Nestlé, CurbCycle, iQ Renew, Licella, Viva Energy Australia, LyondellBasell, REDcycle, Taghleef Industries and Amcor brought their individual expertise together to collect and process waste soft plastic, turn it back into oil and create the prototype wrapper.
Food-grade recycled soft plastic is often considered the key towards improving waste management and building a circular economy. However, a lack of both collection and processing infrastructure has made it difficult to keep waste out of landfill and to meet demands for packaging with recycled content.
The companies said turning soft plastic back into oil is the only path soft plastic waste can take if it is to be transformed into a food-safe wrapper: technology that Australia does not yet have at scale.

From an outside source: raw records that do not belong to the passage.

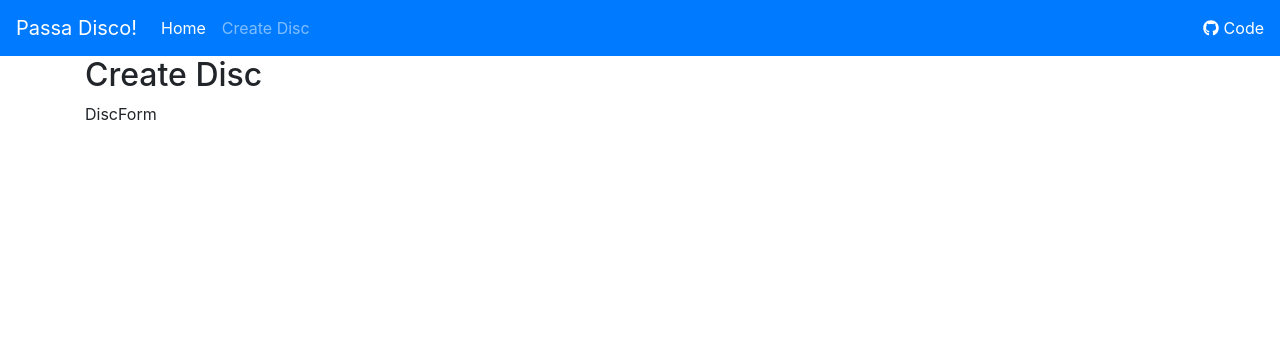
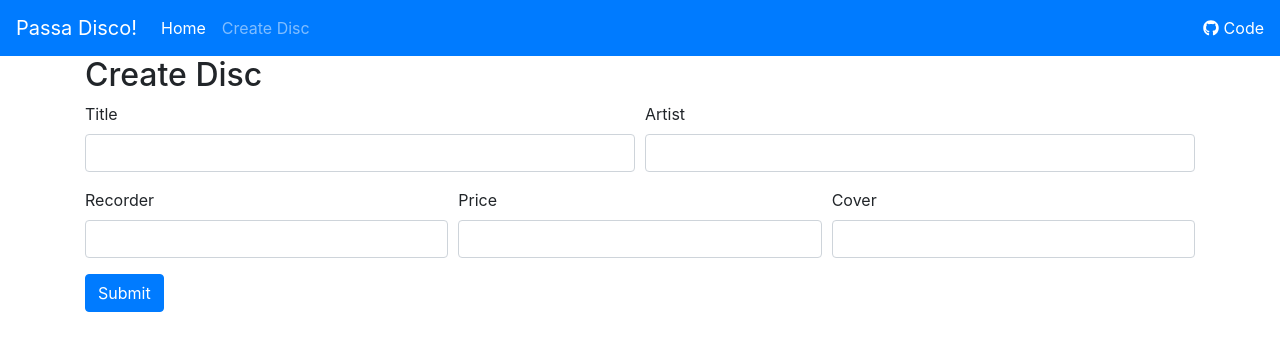
Before and after one commit to jhgv/passa-disco, a React (Create React App) app in the folder frontend/: page /discs/create in a window 1280 px wide. Shown: the top 350 px of the page. Built offline with nearby package versions, Linux system fonts and the light colour scheme.

Commit message:
implementing disc form with redux form for creating discs

```diff
--- a/frontend/src/components/disc/DiscCreate.js
+++ b/frontend/src/components/disc/DiscCreate.js
@@ -1,15 +1,22 @@
 import React from 'react';
+import { connect } from 'react-redux';
 import DiscForm from './DiscForm';
 
 class DiscCreate extends React.Component {
+  onSubmit = formValues => {
+    // TODO: implement action bellow
+    // this.props.createDisc(formValues);
+    console.log(formValues);
+  };
+
   render() {
     return (
       <div>
         <h2>Create Disc</h2>
-        <DiscForm />
+        <DiscForm onSubmit={this.onSubmit} />
       </div>
     );
   }
 }
 
-export default DiscCreate;
+export default connect(null)(DiscCreate);
--- a/frontend/src/components/disc/DiscForm.js
+++ b/frontend/src/components/disc/DiscForm.js
@@ -1,9 +1,97 @@
 import React from 'react';
+import { Field, reduxForm } from 'redux-form';
 
 class DiscForm extends React.Component {
+  renderError({ error, touched }) {
+    if (touched && error) {
+      return <div className="invalid-feedback">{error}</div>;
+    }
+  }
+
+  renderInput = ({ input, label, meta, inputType = 'text' }) => {
+    const typeProps =
+      inputType !== 'number'
+        ? { type: inputType }
+        : { type: 'number', step: 'any' };
+
+    const className = `form-control ${
+      meta.error && meta.touched ? 'is-invalid' : ''
+    }`;
+
+    return (
+      <div>
+        <label>{label}</label>
+        <input
+          {...input}
+          autoComplete="off"
+          className={className}
+          {...typeProps}
+        />
+        {this.renderError(meta)}
+      </div>
+    );
+  };
+
+  onSubmit = formValues => {
+    this.props.onSubmit(formValues);
+  };
+
   render() {
-    return <div>DiscForm</div>;
+    return (
+      <form onSubmit={this.props.handleSubmit(this.onSubmit)}>
+        <div className="form-row">
+          <div className="form-group col-md-6">
+            <Field name="title" component={this.renderInput} label="Title" />
+          </div>
+          <div className="form-group col-md-6">
+            <Field name="artist" component={this.renderInput} label="Artist" />
+          </div>
+        </div>
+        <div className="form-row">
+          <div className="form-group col-md-4">
+            <Field
+              name="recorder"
+              component={this.renderInput}
+              label="Recorder"
+            />
+          </div>
+          <div className="form-group col-md-4">
+            <Field
+              name="price"
+              component={this.renderInput}
+              label="Price"
+              inputType="number"
+            />
+          </div>
+          <div className="form-group col-md-4">
+            <Field name="Cover" component={this.renderInput} label="Cover" />
+          </div>
+        </div>
+        <button className="btn btn-primary">Submit</button>
+      </form>
+    );
   }
 }
 
-export default DiscForm;
+const validate = formValues => {
+  const errors = {};
+  if (!formValues.title) {
+    errors.title = 'You must enter a title';
+  }
+
+  if (!formValues.artist) {
+    errors.artist = 'You must enter an artist';
+  }
+
+  if (!formValues.recorder) {
+    errors.recorder = 'You must enter a recorder company';
+  }
+
+  if (!formValues.price) {
+    errors.price = 'You must enter a price for the disc';
+  }
+
+  return errors;
+};
+
+export default reduxForm({ form: 'discForm', validate })(DiscForm);
--- /dev/null
+++ b/frontend/src/reducers/discReducer.js
@@ -0,0 +1,26 @@
+import {
+  CREATE_DISC,
+  FETCH_DISCS,
+  FETCH_DISC,
+  UPDATE_DISC,
+  DELETE_DISC
+} from '../actions/types';
+import _ from 'lodash';
+
+export default (state = {}, action) => {
+  switch (action.type) {
+    case CREATE_DISC || FETCH_DISC || UPDATE_DISC:
+      return { ...state, [action.payload.id]: action.payload };
+    case UPDATE_DISC:
+      return { ...state, [action.payload.id]: action.payload };
+    case FETCH_DISC:
+      return { ...state, [action.payload.id]: action.payload };
+    case FETCH_DISCS:
+      return { ...state, ..._.mapKeys(action.payload, 'id') };
+    case DELETE_DISC:
+      // payload is the id it self
+      return _.omit(state, action.payload);
+    default:
+      return state;
+  }
+};
--- a/frontend/src/reducers/index.js
+++ b/frontend/src/reducers/index.js
@@ -1,5 +1,8 @@
 import { combineReducers } from 'redux';
+import { reducer as formReducer } from 'redux-form';
+import discReducer from './discReducer';
 
 export default combineReducers({
-  removeMe: { title: 'remove me' }
+  form: formReducer,
+  discs: discReducer
 });
```
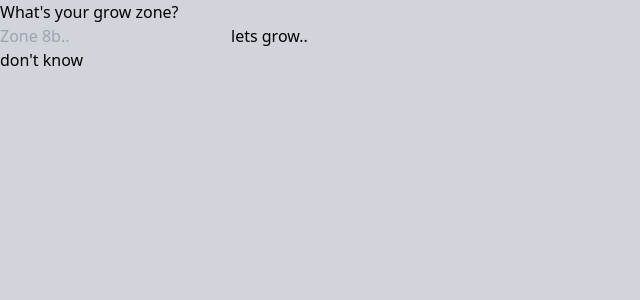
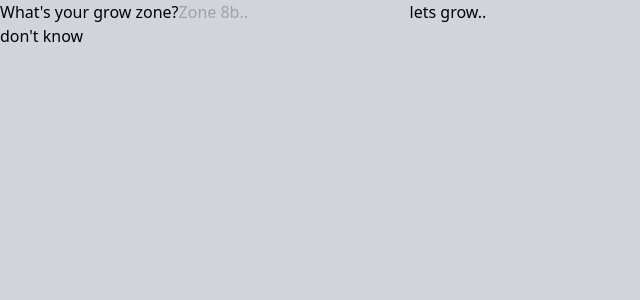
Before and after one commit to MicahBear/Thumb, a React (Vite) app: page / in a window 1280 px wide. Shown: the top 300 px of the page, without its empty margins (0-640 px from the left). Built offline with nearby package versions, Linux system fonts and the light colour scheme.

Commit message:
update label and input for zone on first page

```diff
--- a/src/pages/first.jsx
+++ b/src/pages/first.jsx
@@ -14,11 +14,16 @@ export default function First() {
 
   return (
     <div className="first-page">
-      <h2>What's your grow zone?</h2>
-      <div>
-        <input type="text" className="first--input" placeholder="Zone 8b.." />
-        <button onClick={handleSubmit}>lets grow..</button>
-      </div>
+      <form onClick={handleSubmit}>
+        <label htmlFor="zoneInput">What's your grow zone?</label>
+        <input
+          id="zoneInput"
+          type="text"
+          className="first--input"
+          placeholder="Zone 8b.."
+        />
+        <button type="submit">lets grow..</button>
+      </form>
       <a className="first--btn" onClick={dontKnow}>
         don't know
       </a>
```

The initiative emerged from a trial underway on the NSW Central Coast, where Australian recycler iQ Renew and Nestlé are working together on a trial of kerbside collection of soft plastics. These collected plastics, together with plastics collected via the REDcycle supermarket soft plastic collection, formed the starting point for the project.
Sandra Martinez, CEO of Nestlé Australia, said the project had been driven by a shared determination to resolve the soft plastics challenge — and an enormous amount of goodwill.
“Between us, we have shown that there’s a pathway to solve the soft plastics problem. To build this at scale, across all states and territories, across hundreds of councils, is going to take a huge effort from government at all levels, from industry and from consumers,” Martinez said.
“Manufacturers like Nestlé will have a key role in driving demand for food-grade recycled soft plastic packaging, and creating market conditions that will ensure all stakeholders throughout the value chain view soft plastics as a resource and not waste.”
Currently, soft plastics collected in Australia have been made into products like outdoor furniture, added to road base or used in waste-to-energy.
Danial Gallagher, CEO of iQ Renew, said that to improve the recycling rate of soft plastics, kerbside collection is an important point of convenience.
“In the trial, soft plastics are collected from kerbside recycling bins in a dedicated bright yellow bag, then sorted from the recycling stream at our MRF,” he said.